I like that ambidexterity—Nisbet’s, not Dean’s—but then I once cheerfully voted for Jesse Jackson and Ron Paul within a few months of each other.
Of all the pillars in the TAC pantheon, and they range from Robert Taft to Wendell Berry, from Christopher Lasch to Russell Kirk, from Pat Buchanan to Jane Jacobs, the late Robert Nisbet is the one whose political views most consistently align with those animating this magazine over its first two decades.
If anniversaries, even vicennial ones, are a time for looking back, then Nisbet’s Quest for Community, Twilight of Authority, The Present Age, and Conservatism: Dream and Reality ought to light our way.
Robert Nisbet grew up in a Christian Science household. I’m no follower of Mary Baker Eddy, yet I marvel at the quality of those raised Christian Scientist: Nisbet, Horton Foote, Robert Duvall, and the FDR-hating Ginger Rogers, among other great Americans. (We'll skip Nixon’s Cerberean guardians Haldeman and Ehrlichman.)
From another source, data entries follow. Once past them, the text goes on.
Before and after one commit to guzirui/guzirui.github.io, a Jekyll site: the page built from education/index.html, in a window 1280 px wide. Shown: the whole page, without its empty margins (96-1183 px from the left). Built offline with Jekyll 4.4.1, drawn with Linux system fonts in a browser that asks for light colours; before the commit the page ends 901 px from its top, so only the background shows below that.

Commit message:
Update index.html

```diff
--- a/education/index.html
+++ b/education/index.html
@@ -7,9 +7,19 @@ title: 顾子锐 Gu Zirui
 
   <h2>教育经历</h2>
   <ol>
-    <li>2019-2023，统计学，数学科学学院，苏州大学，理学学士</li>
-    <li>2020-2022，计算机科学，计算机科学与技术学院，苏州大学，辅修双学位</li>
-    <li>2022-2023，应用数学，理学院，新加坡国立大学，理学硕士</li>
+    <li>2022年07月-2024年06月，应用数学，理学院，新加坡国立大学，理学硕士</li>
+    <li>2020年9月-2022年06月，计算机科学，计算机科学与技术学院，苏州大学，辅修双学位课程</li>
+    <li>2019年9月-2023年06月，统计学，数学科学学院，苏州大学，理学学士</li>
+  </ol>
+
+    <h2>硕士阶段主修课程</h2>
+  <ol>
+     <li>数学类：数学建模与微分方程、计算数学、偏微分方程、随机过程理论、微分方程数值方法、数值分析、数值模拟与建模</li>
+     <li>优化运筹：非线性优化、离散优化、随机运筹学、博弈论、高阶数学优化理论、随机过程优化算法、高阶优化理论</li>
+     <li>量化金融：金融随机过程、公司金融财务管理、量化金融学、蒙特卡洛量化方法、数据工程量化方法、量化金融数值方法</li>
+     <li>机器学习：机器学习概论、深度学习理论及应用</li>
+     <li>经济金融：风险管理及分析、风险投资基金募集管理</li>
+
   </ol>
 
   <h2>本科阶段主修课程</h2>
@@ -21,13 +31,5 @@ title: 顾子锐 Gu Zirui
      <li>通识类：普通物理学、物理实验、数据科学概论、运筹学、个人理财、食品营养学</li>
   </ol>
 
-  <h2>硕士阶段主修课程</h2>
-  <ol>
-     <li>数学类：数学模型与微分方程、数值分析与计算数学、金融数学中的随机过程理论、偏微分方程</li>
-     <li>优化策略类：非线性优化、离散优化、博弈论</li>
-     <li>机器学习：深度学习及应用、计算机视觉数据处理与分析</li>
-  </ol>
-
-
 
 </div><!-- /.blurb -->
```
It’s that weird old America that I love and feel in my bones. I remember the day they knocked down the Christian Science church in Batavia. The Christian Scientists met in a once-grand columned manse built in 1812. It was razed because, our daily newspaper editorialized, it impeded “the rush into the future.”
To which we might quote Minor Threat, the greatest band ever to come out of Washington, D.C.: “Why is everybody in such a f—g rush?”
This question has been asked if not answered by Americans from Henry David Thoreau to Glenn Frey.
Sociologist Nisbet was a gentle contrarian, a Californian who had been much affected by his reading of the Southern Agrarian manifesto I'll Take My Stand while a student at Berkeley. Ah, Berkeley, hotbed of Southern agrarianism!
Nisbet had guts. . .